So this morning I awoke at 6:59, the result of my usual inability to sleep much past seven on any day I don't have to work -though on work days I can sleep way into the morning, almost durn near close to 7:30. Once downstairs, awake but still groggy, I decided to spend some time with a group of old friends. Not in REAL LIFE... that would be, for me, a work of fiction. Rather I spent a couple of chapters with Dortmunder and his gang. Life's been a bit, er, stressful lately (not so much bad stressful but busy and work-stressful and life-changy anticipation stressful) so when I finished reading my last novel I decided that I needed something that would A) make me laugh and B) be enjoyable. This led ultimately to a Donald Westlake book for his comic novels can always be counted on to give my funnybone a tickle, and true to form I found myself laughing out loud a number of times during the first few chapters and continuing to chuckle ever since.
Not wanting to spend the entire pre-awake-children morning reading I decided to head out and do my "chores". Since just after mother's day I've been rather engaged in a rather large project of sanding, assembling, staining, varnishing, sanding, varnishing, sanding and varnishing ten new dining room chairs. TEN. Hey, ya gotta plan for future growth, right? Some people would have guests but we're not very good at entertaining. For this first pass I'm just doing six chairs with the remaining four to be completed probably in 2011 'cause when I'm done with these six I'm taking a break. A looong break. Each chair takes 30 minutes to sand, 20 minutes to assemble and about 40 minutes to stain. Each coat of varnish has to be done in two passes (bottom half of chair and top half) with each of these two passes taking about 20 minutes and the mid-varnish sanding taking a mere seven minutes. All tallied up that's 3.75 hours per chair, not counting varnish dry time and brush cleanup. That seems low.
In any case, such large amounts of child and wife-free time (for no one wants to venture into the varnish-stinky room where I'm working) has given me the chance to listen to some long-format music. That's right, I'm listening me to some classical music! Lately I put on an old favorite, Prokofiev's 3rd symphony. If I were one to make lists, and I am, Prokofiev would easily be in my top five favorite composers. Possibly top three. His music is, in turns, lively, sarcastic, humorous, stark, emotional, inventive, offbeat, and passionate while always remaining melodic. If you like Danny Elfman (and nothing against the elf-man) but have grown tired of his three styles (wacky-silly [Beetlejuice and PeeWee], hero [Batman], and romantic strings [other stuff]) then hop on over to Prokofiev and find out who's the REAL MAN!

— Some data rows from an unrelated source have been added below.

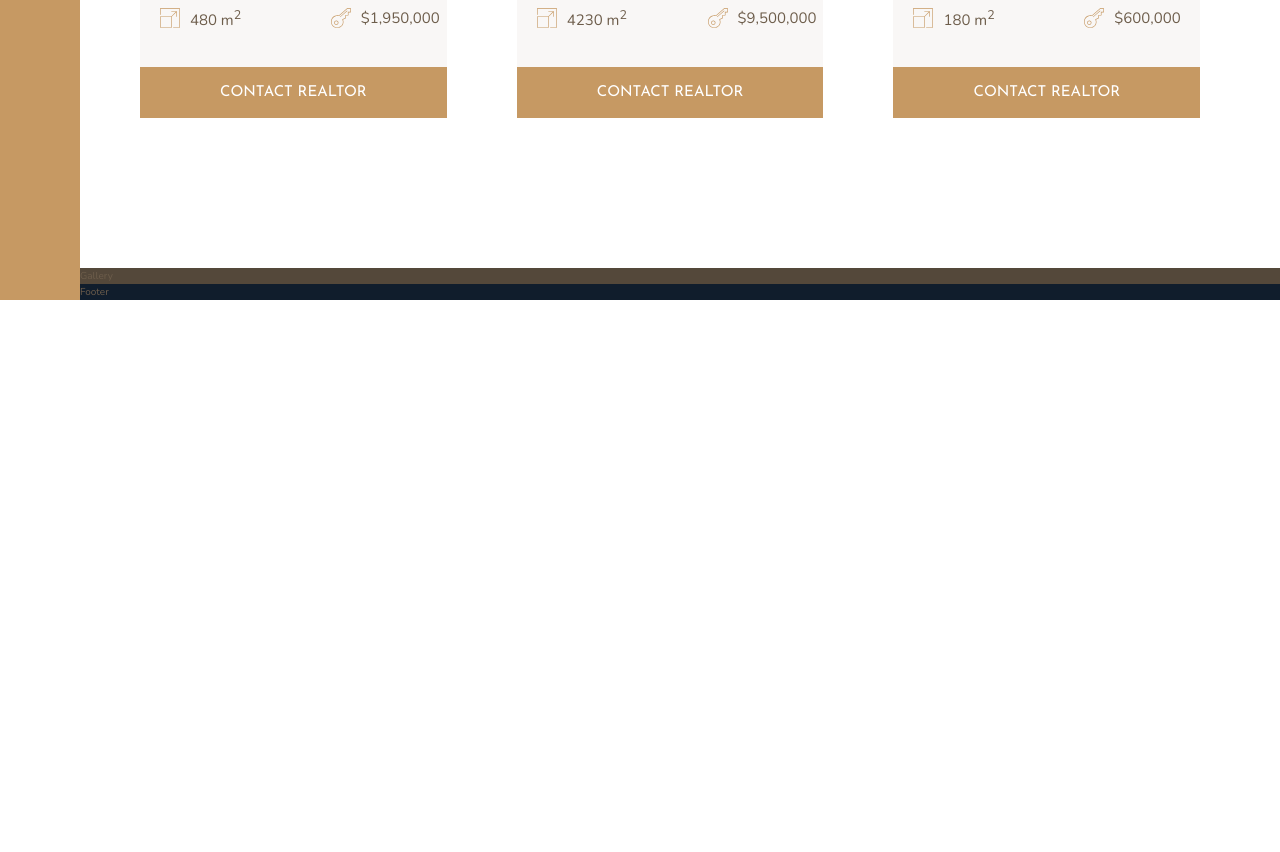
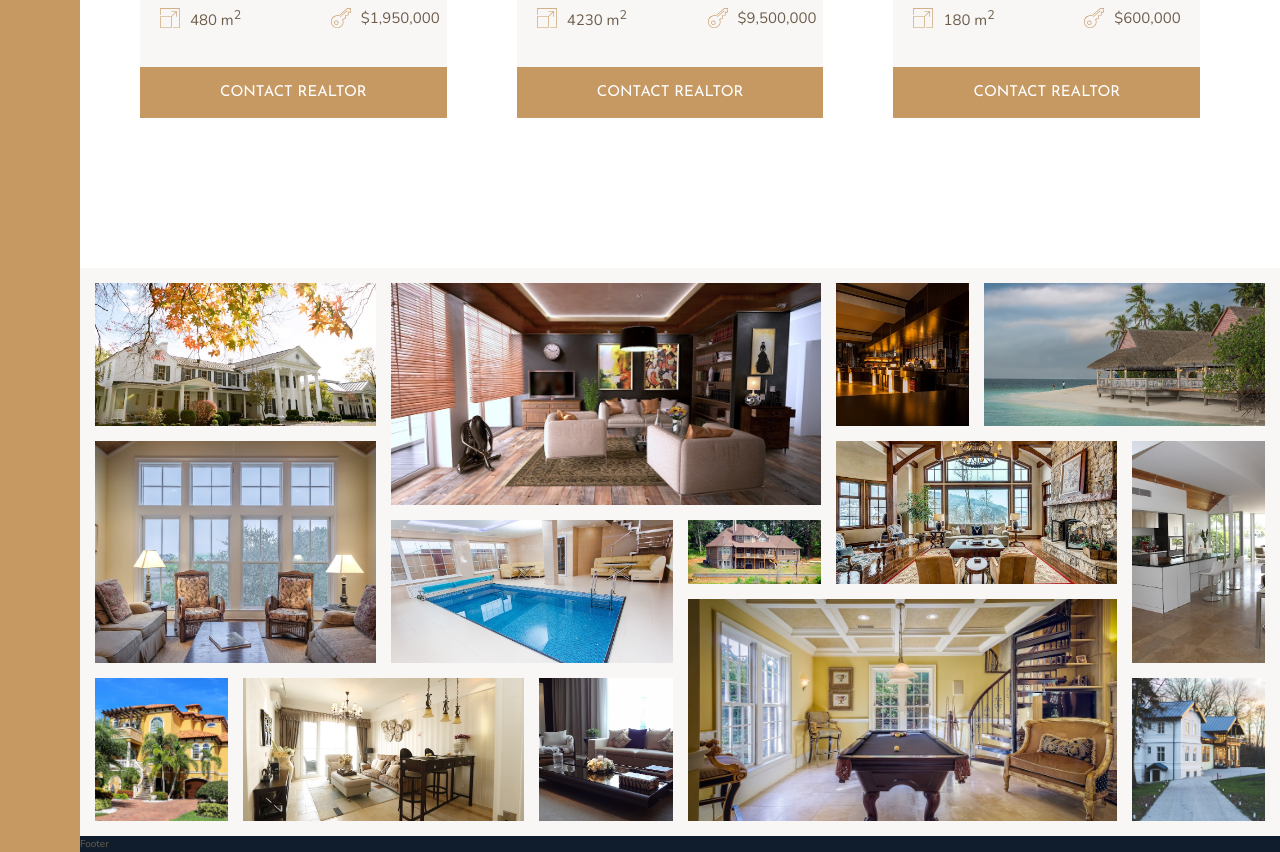
Before and after one commit to JustasTitovec/website-css-scss-grid, a website: page Dist/index.html in a window 1280 px wide. Shown: the part 2871-3723 px from the top of the page. Before the commit the page ends 3171 px from the top, so only its background shows below. Drawn offline with nearby package versions, Linux system fonts and the light colour scheme.

Commit message:
gallery section

```diff
--- a/Dist/css/style.css
+++ b/Dist/css/style.css
@@ -200,8 +200,60 @@ body {
     grid-column: 1 / -1; }
 
 .gallery {
-  background-color: #54483a;
-  grid-column: full-start / full-end; }
+  background-color: #f9f7f6;
+  display: grid;
+  grid-template-columns: repeat(8, 1fr);
+  grid-template-rows: repeat(7, 5vw);
+  grid-column: full-start / full-end;
+  grid-gap: 1.5rem;
+  padding: 1.5rem; }
+  .gallery__item--1 {
+    grid-row: 1 / span 2;
+    grid-column: 1 / span 2; }
+  .gallery__item--2 {
+    grid-row: 1 / span 3;
+    grid-column: 3 / span 3; }
+  .gallery__item--3 {
+    grid-row: 1 / span 2;
+    grid-column: 6 / 7; }
+  .gallery__item--4 {
+    grid-row: 1 / span 2;
+    grid-column: 7 / span 2; }
+  .gallery__item--5 {
+    grid-row: 3 / span 3;
+    grid-column: 1 / span 2; }
+  .gallery__item--6 {
+    grid-row: 4 / span 2;
+    grid-column: 3 / span 2; }
+  .gallery__item--7 {
+    grid-row: 4 / 5;
+    grid-column: 5 / 6; }
+  .gallery__item--8 {
+    grid-row: 3 / span 2;
+    grid-column: 6 / span 2; }
+  .gallery__item--9 {
+    grid-row: 3 / span 3;
+    grid-column: 8 / 9; }
+  .gallery__item--10 {
+    grid-row: 6 / span 2;
+    grid-column: 1 / 2; }
+  .gallery__item--11 {
+    grid-row: 6 / span 2;
+    grid-column: 2 / span 2; }
+  .gallery__item--12 {
+    grid-row: 6 / span 2;
+    grid-column: 4 / 5; }
+  .gallery__item--13 {
+    grid-row: 5 / span 3;
+    grid-column: 5 / span 3; }
+  .gallery__item--14 {
+    grid-row: 6 / span 2;
+    grid-column: 8 / 9; }
+  .gallery__img {
+    width: 100%;
+    height: 100%;
+    object-fit: cover;
+    display: block; }
 
 .footer {
   background-color: #101d2c;
--- a/Dist/index.html
+++ b/Dist/index.html
@@ -309,7 +309,81 @@
       </div>
     </section>
 
-    <section class="gallery">Gallery</section>
+    <section class="gallery">
+      <figure class="gallery__item gallery__item--1">
+        <img src="img/gal-1.jpeg" alt="Gallery image 1" class="gallery__img" />
+      </figure>
+      <figure class="gallery__item gallery__item--2">
+        <img src="img/gal-2.jpeg" alt="Gallery image 2" class="gallery__img" />
+      </figure>
+      <figure class="gallery__item gallery__item--3">
+        <img src="img/gal-3.jpeg" alt="Gallery image 3" class="gallery__img" />
+      </figure>
+
+      <figure class="gallery__item gallery__item--4">
+        <img src="img/gal-4.jpeg" alt="Gallery image 4" class="gallery__img" />
+      </figure>
+
+      <figure class="gallery__item gallery__item--5">
+        <img src="img/gal-5.jpeg" alt="Gallery image 5" class="gallery__img" />
+      </figure>
+
+      <figure class="gallery__item gallery__item--6">
+        <img src="img/gal-6.jpeg" alt="Gallery image 6" class="gallery__img" />
+      </figure>
+
+      <figure class="gallery__item gallery__item--7">
+        <img src="img/gal-7.jpeg" alt="Gallery image 7" class="gallery__img" />
+      </figure>
+
+      <figure class="gallery__item gallery__item--8">
+        <img src="img/gal-8.jpeg" alt="Gallery image 8" class="gallery__img" />
+      </figure>
+
+      <figure class="gallery__item gallery__item--9">
+        <img src="img/gal-9.jpeg" alt="Gallery image 9" class="gallery__img" />
+      </figure>
+
+      <figure class="gallery__item gallery__item--10">
+        <img
+          src="img/gal-10.jpeg"
+          alt="Gallery image 10"
+          class="gallery__img"
+        />
+      </figure>
+
+      <figure class="gallery__item gallery__item--11">
+        <img
+          src="img/gal-11.jpeg"
+          alt="Gallery image 11"
+          class="gallery__img"
+        />
+      </figure>
+
+      <figure class="gallery__item gallery__item--12">
+        <img
+          src="img/gal-12.jpeg"
+          alt="Gallery image 12"
+          class="gallery__img"
+        />
+      </figure>
+
+      <figure class="gallery__item gallery__item--13">
+        <img
+          src="img/gal-13.jpeg"
+          alt="Gallery image 13"
+          class="gallery__img"
+        />
+      </figure>
+
+      <figure class="gallery__item gallery__item--14">
+        <img
+          src="img/gal-14.jpeg"
+          alt="Gallery image 14"
+          class="gallery__img"
+        />
+      </figure>
+    </section>
 
     <footer class="footer">Footer</footer>
   </body>
--- a/Dist/sass/_gallery.scss
+++ b/Dist/sass/_gallery.scss
@@ -1,5 +1,89 @@
 .gallery {
-  background-color: $color-grey-dark-1;
+  background-color: $color-grey-light-1;
+  display: grid;
+  grid-template-columns: repeat(8, 1fr);
+  grid-template-rows: repeat(7, 5vw);
 
   grid-column: full-start / full-end;
+  grid-gap: 1.5rem;
+  padding: 1.5rem;
+
+  &__item {
+    &--1 {
+      grid-row: 1 / span 2;
+      grid-column: 1 / span 2;
+    }
+
+    &--2 {
+      grid-row: 1 / span 3;
+      grid-column: 3 / span 3;
+    }
+
+    &--3 {
+      grid-row: 1 / span 2;
+      grid-column: 6 / 7;
+    }
+
+    &--4 {
+      grid-row: 1 / span 2;
+      grid-column: 7 / span 2;
+    }
+
+    &--5 {
+      grid-row: 3 / span 3;
+      grid-column: 1 / span 2;
+    }
+
+    &--6 {
+      grid-row: 4 / span 2;
+      grid-column: 3 / span 2;
+    }
+
+    &--7 {
+      grid-row: 4 / 5;
+      grid-column: 5 / 6;
+    }
+
+    &--8 {
+      grid-row: 3 / span 2;
+      grid-column: 6 / span 2;
+    }
+
+    &--9 {
+      grid-row: 3 / span 3;
+      grid-column: 8 / 9;
+    }
+
+    &--10 {
+      grid-row: 6 / span 2;
+      grid-column: 1 / 2;
+    }
+
+    &--11 {
+      grid-row: 6 / span 2;
+      grid-column: 2 / span 2;
+    }
+
+    &--12 {
+      grid-row: 6 / span 2;
+      grid-column: 4 / 5;
+    }
+
+    &--13 {
+      grid-row: 5 / span 3;
+      grid-column: 5 / span 3;
+    }
+
+    &--14 {
+      grid-row: 6 / span 2;
+      grid-column: 8 / 9;
+    }
+  }
+
+  &__img {
+    width: 100%;
+    height: 100%;
+    object-fit: cover;
+    display: block;
+  }
 }
```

But I digress. The third symphony is, in my mind, an early prototype of horror movie music, though when he composed this symphony in the late 1920s the horror movie really hadn't been invented yet, being a good four years before Frankenstein saw the light of day. However the music is downright chilling and I have no doubt that Bernard Herrmann used the third movement as inspiration (if not outright note for note copy material) of his classic Psycho soundtrack. Not the famous staccato stabs but the unnerving title music that appears elsewhere in the film. Of course Prokofiev creates much more tension than this one intense section of one movement and it's all there for your hungry ears to enjoy.
This third symphony is based on material from Prokofiev's opera The Fiery Angel. The entire concept of Prokofiev writing operas puts me in a bit of a quandary. Try as I might I just can't get into operas. My man Beethoven only wrote one and Brahms, another top-five-possibly-top-three favorite of mine didn't write any. But Prokofiev wrote quite a few, which means he was fond of the format which means that perhaps there's something to it that I'm not getting so I can't just mentally write it off as a bunch of snobbery. To my ears, though, opera sounds like a platform for some showboat vocalist to spend two hours dazzling the audience with technique while the actual music sits lamely in the background. My next piece for chair varnishing accompaniment, therefore, was The Fiery Angel which I had to dig out of storage. I think I've listened to it three times since I bought it back when I had more disposable income. I'm nearly done with it and though I can pick out the music that Prokofiev culled for the starting points of his excellent symphony I'm still not impressed. Maybe I should read along with the libretto, something which gave me a greater appreciation for, though not a greater enjoyment of, his Love For Three Oranges opera. Or maybe I should try harder NOT to let the male lead's voice remind me of the Cowardly Lion in the Wizard of Oz movie and expect him to start belting out "If I... were KING... of the FORE~E~E~E~E~E~E~E~E~E~ST!" every few minutes.
Gotta go... the kids are awake!